        7. George Kalamaras’s poem where he writes, “It is easier to roast Yukon Gold potatoes than to divvy up my mouth.” But, actually, inspiration came from “the belly of the mother, / inside of which whirred the world.”

        8. It was Catori Sarmiento who once wrote, “Tuesday is a crab.”

        9. “the debris of days glitter gray / into a year, your 21st, accumulating here” – Sharon Kennedy-Nolle

        10. Ann Howells. Night holds too much dark unknown—this world, next.

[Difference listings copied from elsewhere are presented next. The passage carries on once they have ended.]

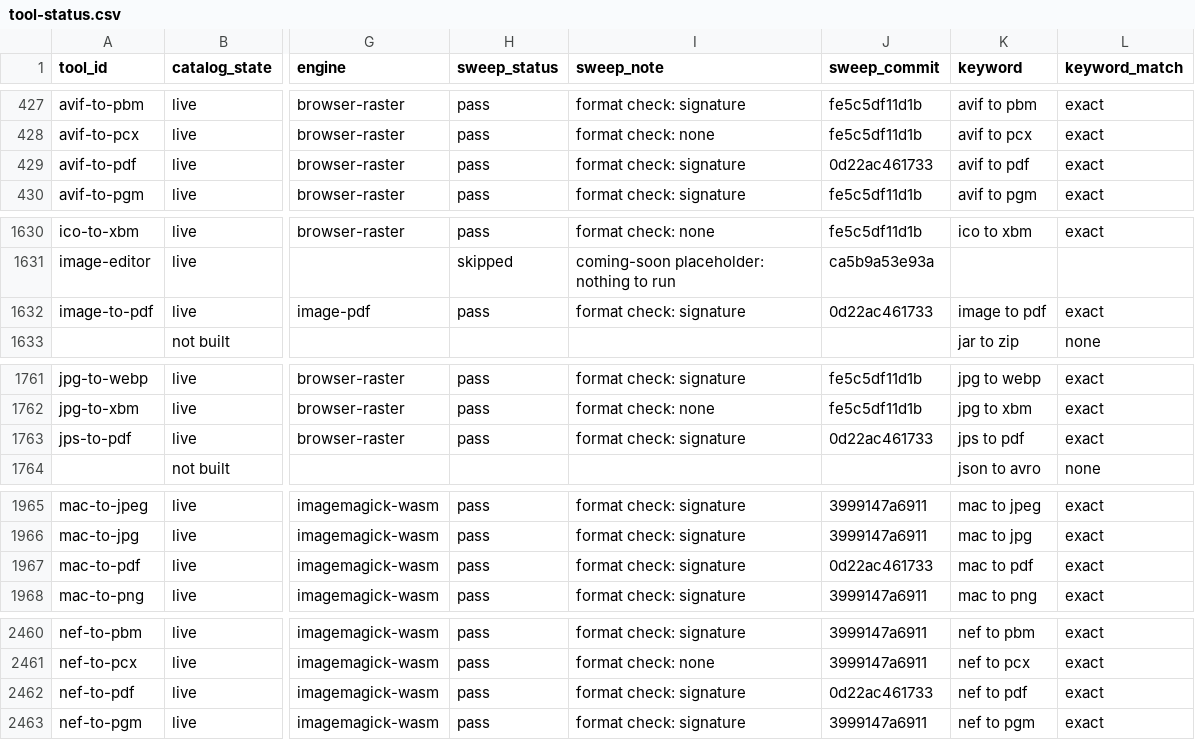
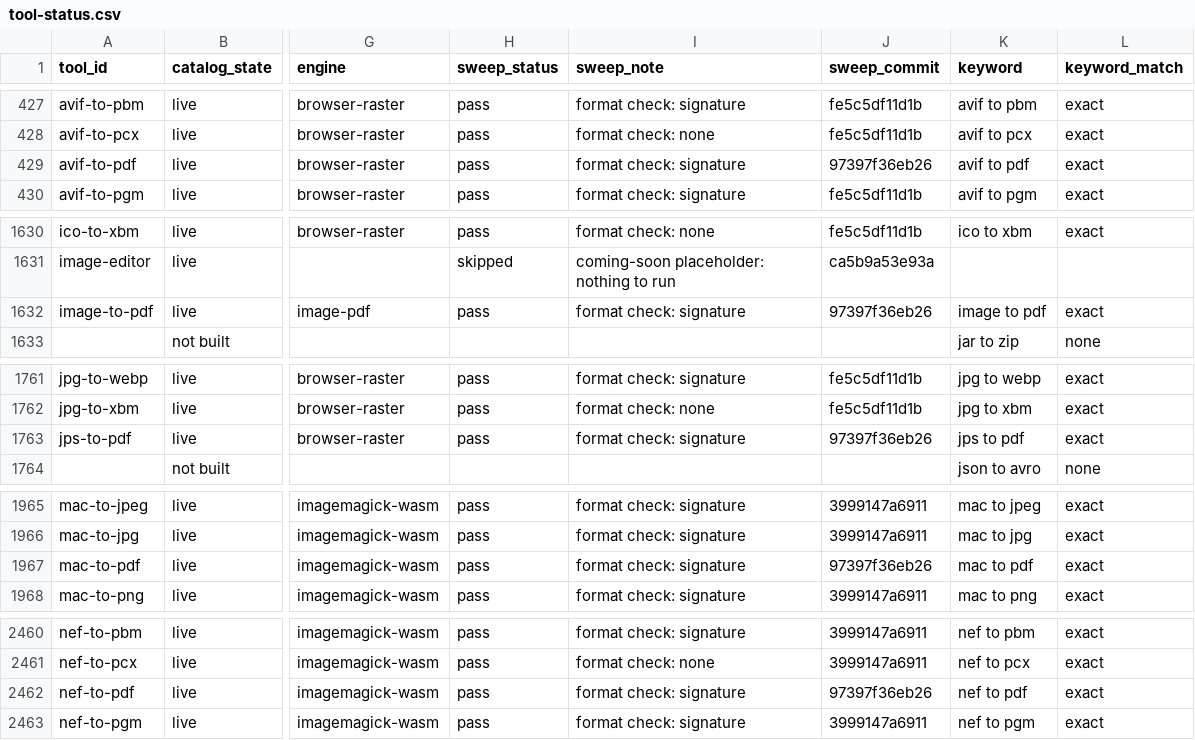
Before and after one commit to serpcompany/tools.serp.co, a CSV file: apps/tools/benchmarks/tool-status.csv, drawn as a sheet; only a part is shown, gaps mark what is left out; the diff covers the shown part only; the diff names each change by its address in the sheet, - before the commit and + after, or states it on an @@ line.

```diff
--- a/apps/tools/benchmarks/tool-status.csv
+++ b/apps/tools/benchmarks/tool-status.csv
-J429 (sweep_commit): 0d22ac461733
+J429 (sweep_commit): 97397f36eb26
-J1632 (sweep_commit): 0d22ac461733
+J1632 (sweep_commit): 97397f36eb26
-J1763 (sweep_commit): 0d22ac461733
+J1763 (sweep_commit): 97397f36eb26
-J1967 (sweep_commit): 0d22ac461733
+J1967 (sweep_commit): 97397f36eb26
-J2462 (sweep_commit): 0d22ac461733
+J2462 (sweep_commit): 97397f36eb26
```
Also changed, not shown: 2 edited cells elsewhere in this file, 2 other files.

Digital words on digital page. 2016.

Jessica Dyer
Associate Editor, Arsenic Lobster Poetry Journal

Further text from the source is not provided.